answer in English
- oscarchchungLv 41 decade agoFavorite Answer
On 10 December 1868, the first traffic lights were installed outside the British Houses of Parliament in London, by the railway engineer J.P. Knight. They resembled railway signals of the time, with semaphore arms and red and green gas lamps for night use. The gas lantern was turned with a lever at its base so that the appropriate light faced traffic. Unfortunately, it exploded on 2 January 1869, injuring the policeman who was operating it.
The modern electric traffic light is an American invention. As early as 1912 in Salt Lake City, Utah, policeman Lester Wire invented the first red-green electric traffic lights. On 5 August 1914, the American Traffic Signal Company installed a traffic signal system on the corner of 105th Street and Euclid Avenue in Cleveland, Ohio.  It had two colors, red and green, and a buzzer, based on the design of James Hoge, to provide a warning for color changes. The design by James Hoge (USPTO # 1251666 Sept. 22, 1913) allowed Police and Fire stations to control the signals in case of emergency. The first four-way, three-color traffic light was created by police officer William Potts in Detroit in 1920. In 1923, Garrett Morgan patented a traffic signal device, although it was not a precursor of the modern traffic light .
The first interconnected traffic signal system was installed in Salt Lake City in 1917, with six connected intersections controlled simultaneously from a manual switch. Automatic control of interconnected traffic lights was introduced March 1922 in Houston, Texas. The first automatic experimental traffic lights in England were deployed in Wolverhampton in 1927.

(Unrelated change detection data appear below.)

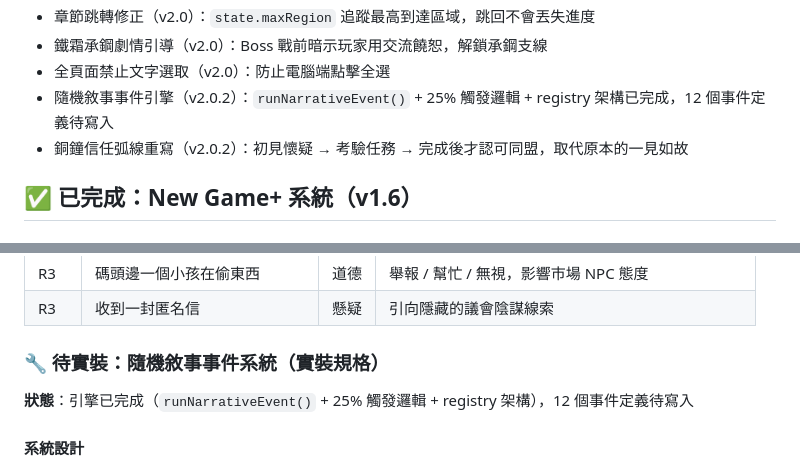
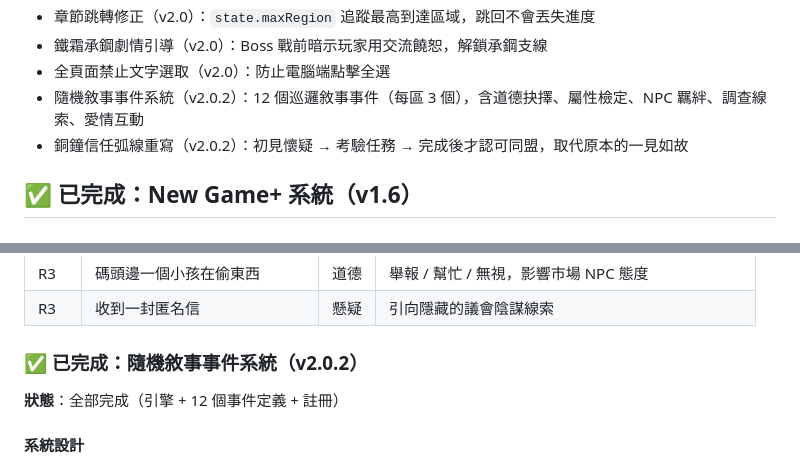
Before and after one commit to kunanli/text-echo-game, a Markdown page: CLAUDE.md, 2 parts joined by grey strips. Rendered like a GitHub page.

Commit message:
Update CLAUDE.md: mark narrative event system as complete
12 events across 4 regions now fully implemented with combat,
bonds, investigation, and romance content.

https://claude.ai/code/session_01D7Vm3FtNfkiFmPEfPk7HdY

```diff
--- a/CLAUDE.md
+++ b/CLAUDE.md
@@ -99,7 +99,7 @@ assets/
 - 章節跳轉修正（v2.0）：`state.maxRegion` 追蹤最高到達區域，跳回不會丟失進度
 - 鐵霜承鋼劇情引導（v2.0）：Boss 戰前暗示玩家用交流饒恕，解鎖承鋼支線
 - 全頁面禁止文字選取（v2.0）：防止電腦端點擊全選
-- 隨機敘事事件引擎（v2.0.2）：`runNarrativeEvent()` + 25% 觸發邏輯 + registry 架構已完成，12 個事件定義待寫入
+- 隨機敘事事件系統（v2.0.2）：12 個巡邏敘事事件（每區 3 個），含道德抉擇、屬性檢定、NPC 羈絆、調查線索、愛情互動
 - 銅鐘信任弧線重寫（v2.0.2）：初見懷疑 → 考驗任務 → 完成後才認可同盟，取代原本的一見如故
 
 ## ✅ 已完成：New Game+ 系統（v1.6）
@@ -790,9 +790,9 @@ if (hasSkill('undying') && !cooldowns.undying && state.hp + delta <= 0) {
 | R3 | 碼頭邊一個小孩在偷東西 | 道德 | 舉報 / 幫忙 / 無視，影響市場 NPC 態度 |
 | R3 | 收到一封匿名信 | 懸疑 | 引向隱藏的議會陰謀線索 |
 
-### 🔧 待實裝：隨機敘事事件系統（實裝規格）
+### ✅ 已完成：隨機敘事事件系統（v2.0.2）
 
-**狀態**：引擎已完成（`runNarrativeEvent()` + 25% 觸發邏輯 + registry 架構），12 個事件定義待寫入
+**狀態**：全部完成（引擎 + 12 個事件定義 + 註冊）
 
 #### 系統設計
 
```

Ampelmännchen pedestrian traffic signals have come to be seen as a nostalgic sign for the former German Democratic Republic.
Traffic lights for vehicles or pedestrians normally have two main lights—a red light that means 'stop' and a green (or sometimes white for pedestrians) light that means 'go' (or, more correctly, 'proceed with caution'); the use of these colors are thought to originate from nautical right-of-way. Usually, the red light contains some orange in its hue, and the green light contains some blue, to provide some support for people with red-green color blindness. In most countries there is also a yellow (colloquial term) or amber(official term) light, which when on by itself and not flashing means stop if able to do so safely. In some systems, a flashing amber means that a motorist may go ahead with care if the road is clear, giving way to pedestrians and to other road vehicles that may have priority. A flashing red is treated as a regular stop sign.
There may be additional lights (usually a green arrow or "filter") to authorize turns. In the U.S., a turn permitted by such a light is called a protected left or protected right. A left turn light preceding the opposing through movement is called a leading left turn because it leads the opposing through green light (likewise, a left turn arrow that follows the opposing through movement is known as a lagging left turn). In Canada, a turn that is authorized before the opposing traffic is called an advanced green and a green arrow at the end of the phase is called a delayed green. A leading left turn, advanced green, lagging left, or delayed green can apply either to only one direction, allowing both turning and through traffic while opposing traffic is stopped, or to both directions, allowing left turns from opposing directions while all through traffic is stopped.Source(s): Wkipedia
- Anonymous1 decade ago